No tents were unpacked. No staff arrived. No campers were dropped off. For the first and only time in camp history, no memories were made or friendships grown. Then, like today, the magic of camp began when the worries and troubles of the outside world were left at the front gate. In the summer of 1918, however, not even camp could hide from the tumultuous events transforming the world outside.
Answers To Some Of The Most Baffling Questions In Coniston History (You Might Not Have Known That You Had)
With over 100 years of Coniston history, it’s easy for even the most stalwart Conistonian to confuse the facts with fiction. Soangetaha? Interlaken? Churchill? Straighten out your Camp Coniston history and test your knowledge (or confirm what you already know) with these historical bits!

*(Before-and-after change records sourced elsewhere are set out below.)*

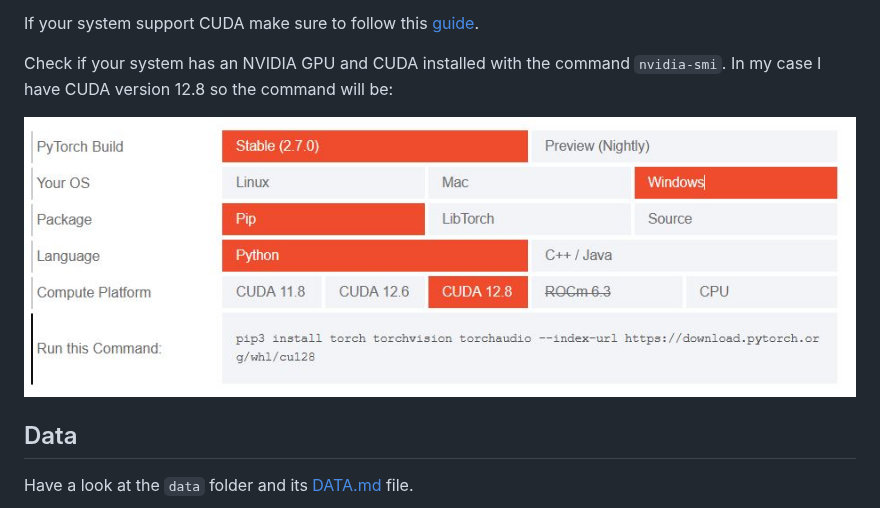
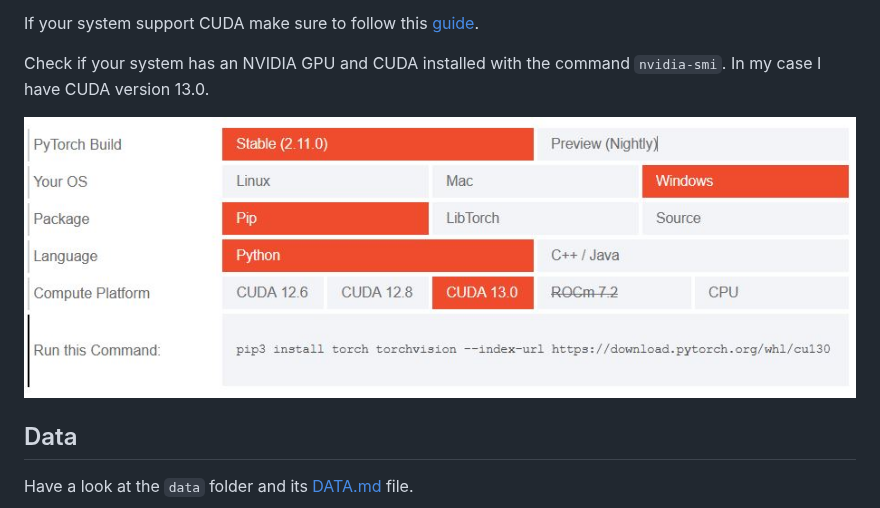
Before and after one commit to simonerigoni/image_classifier_project, a Markdown page: README.md, the part around the change. GitHub-like rendering; pictures changed too: images/pytorch.JPG.

Commit message:
Upgrade to cu130

```diff
--- a/README.md
+++ b/README.md
@@ -29,7 +29,7 @@ This project uses Python 3.11 and the most important packages are:
 
 If your system support CUDA make sure to follow this [guide](https://pytorch.org/get-started/locally/).
 
-Check if your system has an NVIDIA GPU and CUDA installed with the command `nvidia-smi`. In my case I have CUDA version 12.8 so the command will be:
+Check if your system has an NVIDIA GPU and CUDA installed with the command `nvidia-smi`. In my case I have CUDA version 13.0.
 
 ![pytorch](images/pytorch.JPG)
 
```
Also changed, not shown: 2 other files.
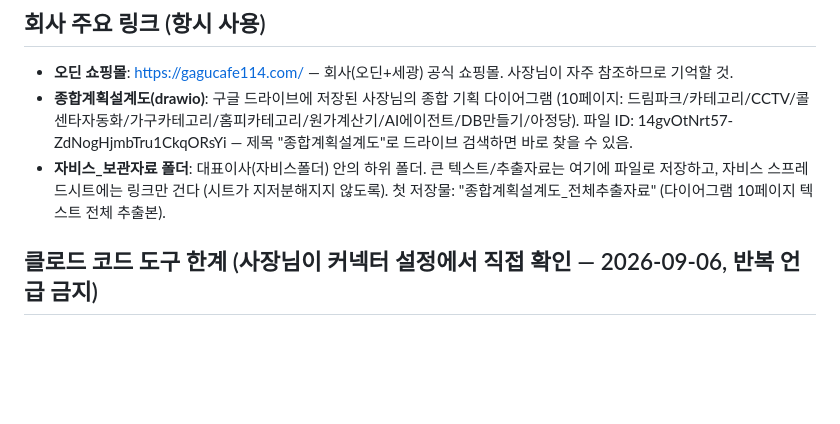
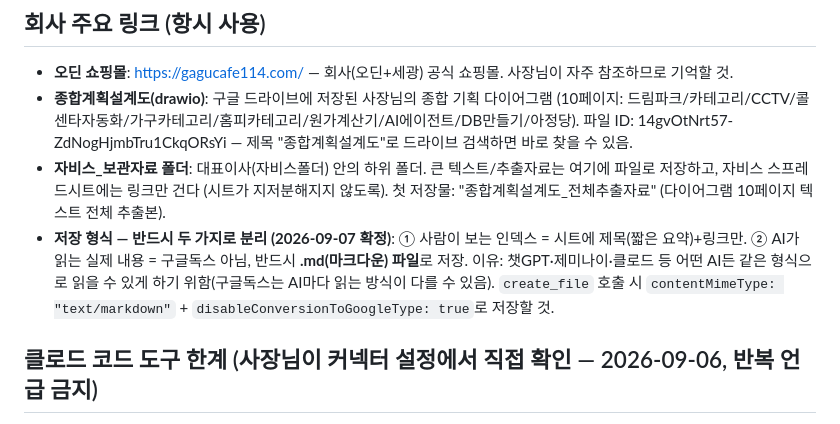
Before and after one commit to popo7542015-source/ecount-mcp, a Markdown page: CLAUDE.md, the part around the change. Rendered like a GitHub page; blank space fills up the shorter version.

Commit message:
저장 형식 규칙 추가 — 사람용 인덱스(시트+링크) / AI용 원본(.md 파일) 분리
사장님 지시: 구글독스 대신 .md 파일로 저장해야 어떤 AI든 같은 형식으로
읽을 수 있음. 기존에 구글독스로 만든 문서 2개도 .md로 교체함.

Co-Authored-By: Claude Sonnet 5 <noreply@anthropic.com>
Claude-Session: https://claude.ai/code/session_01VH8brNiTxEsFJiNmJfgkxN

```diff
--- a/CLAUDE.md
+++ b/CLAUDE.md
@@ -45,6 +45,7 @@
 - **오딘 쇼핑몰**: https://gagucafe114.com/ — 회사(오딘+세광) 공식 쇼핑몰. 사장님이 자주 참조하므로 기억할 것.
 - **종합계획설계도(drawio)**: 구글 드라이브에 저장된 사장님의 종합 기획 다이어그램 (10페이지: 드림파크/카테고리/CCTV/콜센타자동화/가구카테고리/홈피카테고리/원가계산기/AI에이전트/DB만들기/아정당). 파일 ID: 14gvOtNrt57-ZdNogHjmbTru1CkqORsYi — 제목 "종합계획설계도"로 드라이브 검색하면 바로 찾을 수 있음.
 - **자비스_보관자료 폴더**: 대표이사(자비스폴더) 안의 하위 폴더. 큰 텍스트/추출자료는 여기에 파일로 저장하고, 자비스 스프레드시트에는 링크만 건다 (시트가 지저분해지지 않도록). 첫 저장물: "종합계획설계도_전체추출자료" (다이어그램 10페이지 텍스트 전체 추출본).
+- **저장 형식 — 반드시 두 가지로 분리 (2026-09-07 확정)**: ① 사람이 보는 인덱스 = 시트에 제목(짧은 요약)+링크만. ② AI가 읽는 실제 내용 = 구글독스 아님, 반드시 **.md(마크다운) 파일**로 저장. 이유: 챗GPT·제미나이·클로드 등 어떤 AI든 같은 형식으로 읽을 수 있게 하기 위함(구글독스는 AI마다 읽는 방식이 다를 수 있음). `create_file` 호출 시 `contentMimeType: "text/markdown"` + `disableConversionToGoogleType: true`로 저장할 것.
 
 ## 클로드 코드 도구 한계 (사장님이 커넥터 설정에서 직접 확인 — 2026-09-06, 반복 언급 금지)
 - 클로드 코드(이 세션)는 구글 "스프레드시트"를 지원하지 않는다 — 사장님이 커넥터 목록에서 직접 확인한 사실. 구글 드라이브 연동은 되지만 시트 셀 값을 쓰거나 서식을 바꾸는 기능은 없음(파일 생성·복사·이동·삭제만 가능).
```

This summer, Coniston will pass another important milestone that says a lot about the camp and the history of our community.We often forget how far our country has come. In 1916 the Sullivan County YMCA decided to offer programs not only for boys, but for girls, making Girls Camp 100 years old this summer. At the same time, members of our board were known to support the local Suffragette’s Union. Suffragettes were men and women who advocated for women’s right to vote as it was not until 1920 when women won this right. Throughout history, the Coniston community understood it was important to bring all people together, and before women had the right to vote they were welcome at our Camp! Today we are humbled by how closely Boys and Girls Camp work together to change lives and build a better society.